In the cases we work in yes they are and yes the correlation between those and CC is being made. In alienation of mothers we see narcissistic PD in fathers and in alienation of fathers we see histrionic, Unstable and narcissistic PD – we also see enmeshment in mothers and parentification, where children are being used as emotional supporters for mothers.
DEFENSIVE COMMUNICATION: JACK R. GIBB, Ph.D (1961)
One way to understand communication is to view it as a people process rather than as a language process. If one is to make fundamental improvement in communication, he must make changes in interpersonal relationships. One possible type of alteration-and the one with which this paper is concerned is that of reducing the degree of defensiveness.
Defensive Communication Categories of Behavior Characteristics of
Supportive Climates and Defensive Climates in Small Groups
Defensive Climates Supportive Climates
1. Evaluation 1. Description
2. Control 2. Problem orientation
3. Strategy 3. Spontaneity
4. Neutrality 4. Empathy
5. Superiority 5. Equality
6. Certainty 6. Provisionalism
Superiority and Equality
When a person communicates to another that he feels superior in position, power, wealth, intellectual ability, physical characteristics, or other ways, he arouses defensiveness. Here, as with the other sources of disturbance, whatever arouses feelings of inadequacy causes the listener to center upon the affect loading of the statement rather than upon the cognitive elements. The receiver then reacts by not hearing the message, by forgetting it, by competing with the sender, or by becoming jealous of him.
The person who is perceived as feeling superior communicates that he is not willing to enter into a shared problem-solving relationship, that he probably does not desire feedback, that he does not require help, and/or that he will be likeIy to try to reduce the power, the status, or the worth of the receiver.
Many ways exist for creating the atmosphere that the sender feels himself equal to the listener. Defenses are reduced when one perceives the sender as being willing to enter into participative planning with mutual trust and respect. Differences in talent, ability, worth, appearance, status, and power often exist, but the low-defense communicator seems to attach little importance to these distinctions.
Journal of Communication, Volume 11, Issue 3, September 1961, Pages 141–148, https://doi.org/10.1111/j.1460-2466.1961.tb00344.x Published: 07 February 2006 https://academic.oup.com/joc/article-abstract/11/3/141/4587353

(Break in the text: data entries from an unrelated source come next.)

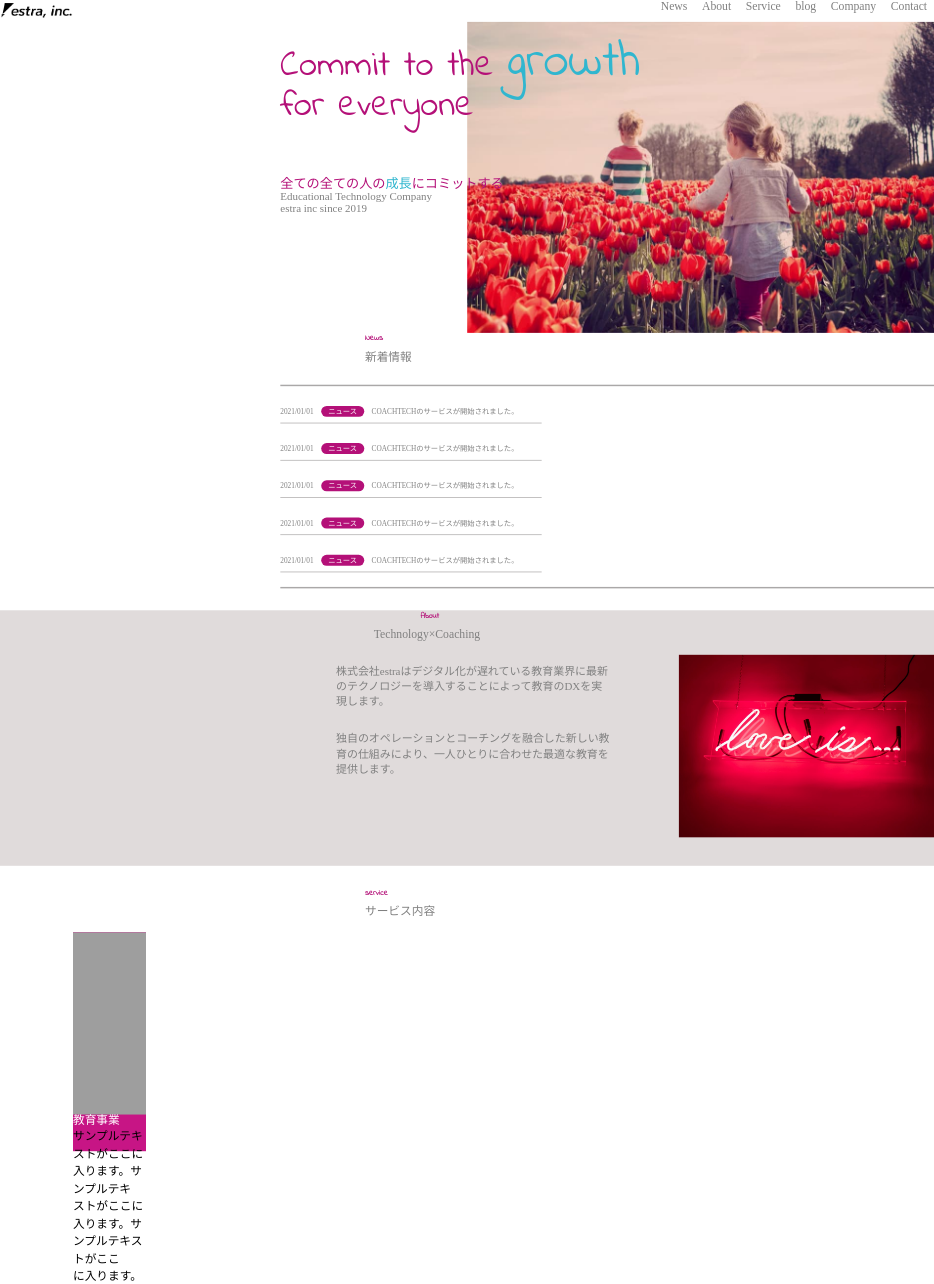
Repository: sigemasaasuka/20210902
Page: index.html
An editor plug-in stored every save of this project. The page is shown before and after a run of saves, followed by the edit.
The browser window is 1280 px wide. The pictures show the whole page, at 73% of full size.
Pictures or frames that could not be fetched are drawn as grey boxes.

Above is the page before, as saved 2021-09-25 20:56:52.

After the next 8 saves:
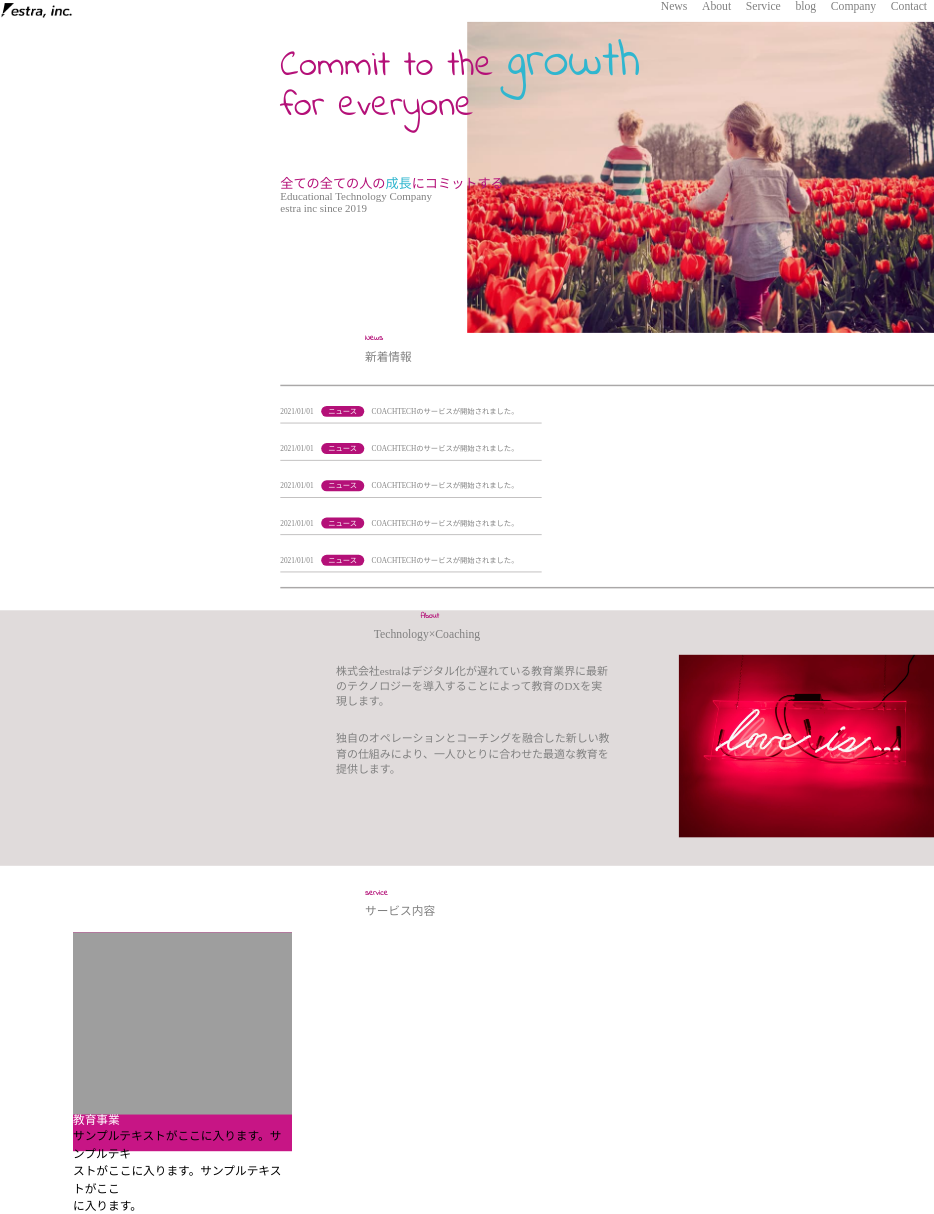
The 8 saves are shown as one change because they came seconds apart.
The last was saved 19 s later.
--- a/css/style.css
+++ b/css/style.css
@@ -169,10 +169,8 @@
   background-color: #c71585;
   margin-top: 20px;
   margin-left: 100px;
-    width: 300px;
-    height: 300px;
-  width: 100px;
-
+  width: 300px;
+  height: 300px;
 }
 
 .service__img {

Patterns of Attachment: A Psychological Study of the Strange Situation
Mary D. Salter Ainsworth, Mary C. Blehar, Everett Waters, and Sally N. Wall
Scale 4: Acceptance vs. Rejection of the Infant’s Needs

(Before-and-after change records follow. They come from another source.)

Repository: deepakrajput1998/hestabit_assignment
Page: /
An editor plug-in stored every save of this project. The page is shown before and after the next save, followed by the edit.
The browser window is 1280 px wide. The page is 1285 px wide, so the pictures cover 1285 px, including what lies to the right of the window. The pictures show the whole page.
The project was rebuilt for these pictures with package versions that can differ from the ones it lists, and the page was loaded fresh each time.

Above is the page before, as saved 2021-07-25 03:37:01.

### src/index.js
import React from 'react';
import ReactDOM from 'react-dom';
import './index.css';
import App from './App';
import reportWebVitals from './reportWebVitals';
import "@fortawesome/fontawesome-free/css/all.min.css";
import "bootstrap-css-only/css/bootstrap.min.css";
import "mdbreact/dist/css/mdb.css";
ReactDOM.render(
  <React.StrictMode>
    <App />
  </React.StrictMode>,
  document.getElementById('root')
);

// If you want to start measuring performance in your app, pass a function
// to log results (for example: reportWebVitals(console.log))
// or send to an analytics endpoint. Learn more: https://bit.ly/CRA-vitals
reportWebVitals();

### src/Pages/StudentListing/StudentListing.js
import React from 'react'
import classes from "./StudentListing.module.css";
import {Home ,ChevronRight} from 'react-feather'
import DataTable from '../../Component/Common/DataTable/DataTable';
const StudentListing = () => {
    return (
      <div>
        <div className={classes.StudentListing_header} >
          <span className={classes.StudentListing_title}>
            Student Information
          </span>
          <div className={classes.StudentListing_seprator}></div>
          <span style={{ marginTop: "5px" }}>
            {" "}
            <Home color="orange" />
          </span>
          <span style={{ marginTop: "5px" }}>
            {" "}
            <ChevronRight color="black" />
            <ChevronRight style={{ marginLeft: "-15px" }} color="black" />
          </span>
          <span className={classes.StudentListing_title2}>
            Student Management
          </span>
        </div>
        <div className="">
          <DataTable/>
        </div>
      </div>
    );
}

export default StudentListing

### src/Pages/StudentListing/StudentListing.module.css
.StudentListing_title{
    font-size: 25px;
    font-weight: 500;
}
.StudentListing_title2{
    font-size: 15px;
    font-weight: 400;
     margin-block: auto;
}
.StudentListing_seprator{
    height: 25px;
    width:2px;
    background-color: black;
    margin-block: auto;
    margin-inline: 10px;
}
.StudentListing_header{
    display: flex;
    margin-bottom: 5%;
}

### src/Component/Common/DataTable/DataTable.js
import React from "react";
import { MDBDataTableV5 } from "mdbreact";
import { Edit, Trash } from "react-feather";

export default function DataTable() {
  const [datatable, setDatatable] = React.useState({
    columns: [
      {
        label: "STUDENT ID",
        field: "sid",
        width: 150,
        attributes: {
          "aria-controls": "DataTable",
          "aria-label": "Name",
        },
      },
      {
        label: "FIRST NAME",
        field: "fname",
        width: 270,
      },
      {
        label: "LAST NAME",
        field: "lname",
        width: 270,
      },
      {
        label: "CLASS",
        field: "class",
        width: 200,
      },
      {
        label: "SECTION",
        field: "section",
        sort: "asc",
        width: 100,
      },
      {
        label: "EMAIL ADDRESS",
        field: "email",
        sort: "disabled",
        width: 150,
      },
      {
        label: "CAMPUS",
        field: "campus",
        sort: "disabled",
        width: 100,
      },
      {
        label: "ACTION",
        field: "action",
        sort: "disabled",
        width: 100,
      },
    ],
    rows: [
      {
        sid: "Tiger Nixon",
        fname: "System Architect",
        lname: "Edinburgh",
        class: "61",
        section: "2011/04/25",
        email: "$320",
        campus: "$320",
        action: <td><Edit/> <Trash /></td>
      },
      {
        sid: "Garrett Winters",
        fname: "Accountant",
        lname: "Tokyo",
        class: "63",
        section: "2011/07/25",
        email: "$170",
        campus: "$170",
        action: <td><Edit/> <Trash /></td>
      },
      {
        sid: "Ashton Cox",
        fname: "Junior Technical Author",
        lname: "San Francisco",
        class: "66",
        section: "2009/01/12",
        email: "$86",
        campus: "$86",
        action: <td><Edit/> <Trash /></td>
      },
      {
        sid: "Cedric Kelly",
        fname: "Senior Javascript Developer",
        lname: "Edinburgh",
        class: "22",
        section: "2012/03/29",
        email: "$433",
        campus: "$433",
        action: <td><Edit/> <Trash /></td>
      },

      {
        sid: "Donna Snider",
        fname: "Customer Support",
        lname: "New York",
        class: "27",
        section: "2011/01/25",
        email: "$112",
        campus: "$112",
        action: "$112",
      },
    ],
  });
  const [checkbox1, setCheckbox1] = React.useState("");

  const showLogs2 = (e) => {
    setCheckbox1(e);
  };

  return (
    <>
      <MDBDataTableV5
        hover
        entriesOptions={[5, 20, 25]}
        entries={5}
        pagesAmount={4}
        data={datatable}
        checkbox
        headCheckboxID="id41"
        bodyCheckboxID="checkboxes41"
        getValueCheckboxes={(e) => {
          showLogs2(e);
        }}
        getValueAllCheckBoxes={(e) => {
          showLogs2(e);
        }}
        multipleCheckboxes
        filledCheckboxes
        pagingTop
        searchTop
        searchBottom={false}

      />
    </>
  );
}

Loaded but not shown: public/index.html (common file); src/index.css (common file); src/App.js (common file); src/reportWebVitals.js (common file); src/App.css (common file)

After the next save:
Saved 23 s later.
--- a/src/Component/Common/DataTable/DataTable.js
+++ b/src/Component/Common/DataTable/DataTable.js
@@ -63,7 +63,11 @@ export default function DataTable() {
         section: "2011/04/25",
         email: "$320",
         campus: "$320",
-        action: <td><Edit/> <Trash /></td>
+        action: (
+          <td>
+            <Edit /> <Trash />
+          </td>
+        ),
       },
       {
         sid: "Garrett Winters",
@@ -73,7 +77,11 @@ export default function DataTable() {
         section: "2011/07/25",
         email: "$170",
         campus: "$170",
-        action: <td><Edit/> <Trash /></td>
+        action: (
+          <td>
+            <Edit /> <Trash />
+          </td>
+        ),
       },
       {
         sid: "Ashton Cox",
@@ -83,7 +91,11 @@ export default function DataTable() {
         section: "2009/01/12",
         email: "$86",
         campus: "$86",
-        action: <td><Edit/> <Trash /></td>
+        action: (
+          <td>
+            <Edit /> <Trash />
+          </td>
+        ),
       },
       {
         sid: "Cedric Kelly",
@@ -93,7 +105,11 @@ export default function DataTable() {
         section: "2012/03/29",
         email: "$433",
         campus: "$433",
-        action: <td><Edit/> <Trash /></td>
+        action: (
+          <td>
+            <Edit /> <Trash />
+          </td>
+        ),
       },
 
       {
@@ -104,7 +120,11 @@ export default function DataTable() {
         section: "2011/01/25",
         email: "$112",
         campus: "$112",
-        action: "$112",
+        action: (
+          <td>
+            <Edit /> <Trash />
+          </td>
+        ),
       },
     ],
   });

Some outwardly accepting mothers are more rejecting than those, described above, who can give brief, healthy, situation-specific vent to annoyance. The pseudo-accepting mothers comply with the infant’s demands, but in a way which is in itself inappropriate. They comply masochistically, and in a pseudo-patient, long-suffering way, and usually underneath this type of compliance lies much repressed aggression—which is usually deep-seated and of long standing, and which has little to do with the infant except as his behavior may serve to activate this repressed aggression and threaten the defenses against it. Such a mother cannot give healthy vent to the anger occasioned by the infant’s behavior. She smothers it, and tries to be patient. Her very defenses against expressing her anger make it impossible for her to be truly responsive to the infant, and hence he tends to find her compliance unsatisfying. Both this and the often inappropriate outbursts of irritation which inevitably break through the defenses add up to rejection.

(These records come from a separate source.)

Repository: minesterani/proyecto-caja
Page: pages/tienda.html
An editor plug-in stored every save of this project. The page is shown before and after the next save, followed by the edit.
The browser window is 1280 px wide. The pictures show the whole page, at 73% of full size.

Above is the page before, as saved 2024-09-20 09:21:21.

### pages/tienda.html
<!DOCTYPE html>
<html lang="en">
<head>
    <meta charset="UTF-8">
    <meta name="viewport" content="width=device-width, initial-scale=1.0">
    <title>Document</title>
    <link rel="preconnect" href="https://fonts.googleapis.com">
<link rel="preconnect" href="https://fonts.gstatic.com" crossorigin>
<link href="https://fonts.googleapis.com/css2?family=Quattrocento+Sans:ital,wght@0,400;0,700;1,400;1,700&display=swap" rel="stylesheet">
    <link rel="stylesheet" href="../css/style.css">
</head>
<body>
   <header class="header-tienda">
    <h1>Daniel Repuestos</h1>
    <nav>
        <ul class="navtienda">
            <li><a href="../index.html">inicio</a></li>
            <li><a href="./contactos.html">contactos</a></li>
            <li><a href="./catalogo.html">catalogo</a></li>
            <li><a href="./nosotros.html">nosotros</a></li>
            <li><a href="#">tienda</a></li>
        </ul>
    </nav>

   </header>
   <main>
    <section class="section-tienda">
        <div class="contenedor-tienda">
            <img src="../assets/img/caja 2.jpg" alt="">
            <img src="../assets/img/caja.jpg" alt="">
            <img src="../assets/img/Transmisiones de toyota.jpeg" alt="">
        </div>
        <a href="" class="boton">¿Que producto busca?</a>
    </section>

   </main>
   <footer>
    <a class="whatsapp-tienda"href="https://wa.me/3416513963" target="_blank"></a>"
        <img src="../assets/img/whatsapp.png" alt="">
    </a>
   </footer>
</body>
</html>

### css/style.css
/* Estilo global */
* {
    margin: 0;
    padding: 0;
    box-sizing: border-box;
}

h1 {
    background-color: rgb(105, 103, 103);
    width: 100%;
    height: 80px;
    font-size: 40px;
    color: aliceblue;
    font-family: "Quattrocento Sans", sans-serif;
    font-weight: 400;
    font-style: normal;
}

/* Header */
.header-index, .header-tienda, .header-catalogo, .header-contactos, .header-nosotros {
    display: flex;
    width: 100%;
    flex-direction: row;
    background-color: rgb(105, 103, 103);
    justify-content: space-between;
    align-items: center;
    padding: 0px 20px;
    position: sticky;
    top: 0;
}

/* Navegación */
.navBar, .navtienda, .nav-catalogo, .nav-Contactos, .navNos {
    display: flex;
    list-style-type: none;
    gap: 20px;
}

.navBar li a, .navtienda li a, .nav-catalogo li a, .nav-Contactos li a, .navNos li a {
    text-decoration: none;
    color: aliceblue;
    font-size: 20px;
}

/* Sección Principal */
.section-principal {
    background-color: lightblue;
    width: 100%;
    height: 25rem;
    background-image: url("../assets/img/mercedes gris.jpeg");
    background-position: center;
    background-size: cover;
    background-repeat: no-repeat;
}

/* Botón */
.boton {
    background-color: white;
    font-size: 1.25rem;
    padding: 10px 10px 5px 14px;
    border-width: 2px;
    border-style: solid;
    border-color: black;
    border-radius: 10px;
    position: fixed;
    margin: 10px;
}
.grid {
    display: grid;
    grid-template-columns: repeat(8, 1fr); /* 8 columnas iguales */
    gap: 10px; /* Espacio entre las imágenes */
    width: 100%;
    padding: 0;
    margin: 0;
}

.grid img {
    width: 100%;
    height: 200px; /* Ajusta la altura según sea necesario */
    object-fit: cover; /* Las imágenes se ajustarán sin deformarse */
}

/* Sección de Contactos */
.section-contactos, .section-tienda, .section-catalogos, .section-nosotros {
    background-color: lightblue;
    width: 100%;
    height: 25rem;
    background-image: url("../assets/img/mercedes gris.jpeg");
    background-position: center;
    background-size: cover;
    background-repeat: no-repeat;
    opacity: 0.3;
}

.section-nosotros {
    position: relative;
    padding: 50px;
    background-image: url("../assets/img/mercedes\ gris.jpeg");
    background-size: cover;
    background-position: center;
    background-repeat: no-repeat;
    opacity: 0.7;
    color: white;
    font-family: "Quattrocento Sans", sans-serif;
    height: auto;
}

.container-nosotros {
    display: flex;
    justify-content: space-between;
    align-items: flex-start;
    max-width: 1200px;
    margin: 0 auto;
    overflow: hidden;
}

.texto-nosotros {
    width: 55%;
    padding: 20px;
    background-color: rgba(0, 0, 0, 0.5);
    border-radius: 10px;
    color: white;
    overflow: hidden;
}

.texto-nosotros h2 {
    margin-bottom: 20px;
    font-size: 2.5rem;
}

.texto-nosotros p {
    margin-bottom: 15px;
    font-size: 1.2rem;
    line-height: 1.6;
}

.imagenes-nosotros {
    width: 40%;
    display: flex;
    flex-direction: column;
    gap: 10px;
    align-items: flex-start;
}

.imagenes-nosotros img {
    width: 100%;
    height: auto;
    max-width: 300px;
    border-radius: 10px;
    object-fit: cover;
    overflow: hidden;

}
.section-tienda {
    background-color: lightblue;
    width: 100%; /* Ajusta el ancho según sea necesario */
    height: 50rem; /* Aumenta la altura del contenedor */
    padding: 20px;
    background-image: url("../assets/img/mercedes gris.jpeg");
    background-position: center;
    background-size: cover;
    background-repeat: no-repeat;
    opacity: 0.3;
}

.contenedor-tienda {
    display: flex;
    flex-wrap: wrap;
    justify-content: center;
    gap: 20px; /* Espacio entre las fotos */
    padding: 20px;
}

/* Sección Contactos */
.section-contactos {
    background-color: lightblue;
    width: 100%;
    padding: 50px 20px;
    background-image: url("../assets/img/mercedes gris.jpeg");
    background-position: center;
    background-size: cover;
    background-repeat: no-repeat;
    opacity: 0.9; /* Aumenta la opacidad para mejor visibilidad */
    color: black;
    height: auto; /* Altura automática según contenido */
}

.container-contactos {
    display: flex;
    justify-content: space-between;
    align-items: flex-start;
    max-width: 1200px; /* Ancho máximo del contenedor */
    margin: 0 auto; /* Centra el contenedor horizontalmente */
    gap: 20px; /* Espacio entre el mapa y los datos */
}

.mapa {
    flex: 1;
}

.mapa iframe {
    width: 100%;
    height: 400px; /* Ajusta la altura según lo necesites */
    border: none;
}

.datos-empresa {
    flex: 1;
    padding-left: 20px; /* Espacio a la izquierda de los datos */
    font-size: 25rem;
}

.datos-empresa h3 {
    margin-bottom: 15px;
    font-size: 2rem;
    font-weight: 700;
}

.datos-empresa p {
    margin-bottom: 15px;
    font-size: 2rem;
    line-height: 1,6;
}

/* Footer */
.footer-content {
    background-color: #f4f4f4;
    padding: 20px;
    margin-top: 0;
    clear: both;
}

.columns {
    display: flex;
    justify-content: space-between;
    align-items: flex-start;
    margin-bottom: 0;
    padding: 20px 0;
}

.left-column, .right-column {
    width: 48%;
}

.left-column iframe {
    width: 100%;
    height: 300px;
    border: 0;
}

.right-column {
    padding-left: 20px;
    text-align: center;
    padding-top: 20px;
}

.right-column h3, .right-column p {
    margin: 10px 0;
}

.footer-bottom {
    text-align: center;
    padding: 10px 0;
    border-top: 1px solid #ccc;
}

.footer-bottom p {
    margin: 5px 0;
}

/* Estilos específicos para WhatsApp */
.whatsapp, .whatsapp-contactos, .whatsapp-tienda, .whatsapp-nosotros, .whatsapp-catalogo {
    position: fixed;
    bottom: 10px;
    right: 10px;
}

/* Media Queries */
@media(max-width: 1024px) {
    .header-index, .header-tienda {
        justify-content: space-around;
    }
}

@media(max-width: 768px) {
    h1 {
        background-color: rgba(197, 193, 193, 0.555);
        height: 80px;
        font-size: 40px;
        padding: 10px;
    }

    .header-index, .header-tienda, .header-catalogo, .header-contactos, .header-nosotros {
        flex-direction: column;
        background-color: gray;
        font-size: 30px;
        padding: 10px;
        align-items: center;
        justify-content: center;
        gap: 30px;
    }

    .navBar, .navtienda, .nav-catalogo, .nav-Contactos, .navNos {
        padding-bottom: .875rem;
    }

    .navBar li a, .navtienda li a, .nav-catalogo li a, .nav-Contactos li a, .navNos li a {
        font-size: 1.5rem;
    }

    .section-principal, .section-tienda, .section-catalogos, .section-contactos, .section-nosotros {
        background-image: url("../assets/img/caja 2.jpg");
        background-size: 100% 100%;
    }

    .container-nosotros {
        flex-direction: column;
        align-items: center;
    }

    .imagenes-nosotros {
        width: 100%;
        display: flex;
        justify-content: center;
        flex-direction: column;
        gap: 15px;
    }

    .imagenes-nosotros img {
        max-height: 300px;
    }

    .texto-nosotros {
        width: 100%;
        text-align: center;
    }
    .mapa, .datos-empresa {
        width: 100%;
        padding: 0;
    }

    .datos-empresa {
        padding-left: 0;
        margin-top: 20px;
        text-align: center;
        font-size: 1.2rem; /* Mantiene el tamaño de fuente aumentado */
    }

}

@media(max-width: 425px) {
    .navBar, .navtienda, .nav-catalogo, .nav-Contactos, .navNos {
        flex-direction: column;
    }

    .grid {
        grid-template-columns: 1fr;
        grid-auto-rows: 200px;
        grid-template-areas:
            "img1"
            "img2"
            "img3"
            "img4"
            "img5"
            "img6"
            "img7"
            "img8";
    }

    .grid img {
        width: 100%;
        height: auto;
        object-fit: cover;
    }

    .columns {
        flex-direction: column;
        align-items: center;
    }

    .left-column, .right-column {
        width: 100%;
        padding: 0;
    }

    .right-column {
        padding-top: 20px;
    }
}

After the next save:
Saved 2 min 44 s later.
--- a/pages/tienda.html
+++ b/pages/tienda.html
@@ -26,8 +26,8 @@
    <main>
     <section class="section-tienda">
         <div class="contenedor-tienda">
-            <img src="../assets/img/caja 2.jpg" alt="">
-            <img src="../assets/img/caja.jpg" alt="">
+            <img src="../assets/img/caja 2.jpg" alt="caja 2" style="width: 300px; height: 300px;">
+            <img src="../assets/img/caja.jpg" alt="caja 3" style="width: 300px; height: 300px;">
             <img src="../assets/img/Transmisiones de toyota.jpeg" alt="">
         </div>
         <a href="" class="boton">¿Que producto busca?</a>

I can’t tell you how helpful your posts are Bob, I read everything you point to, thank you for taking the time. K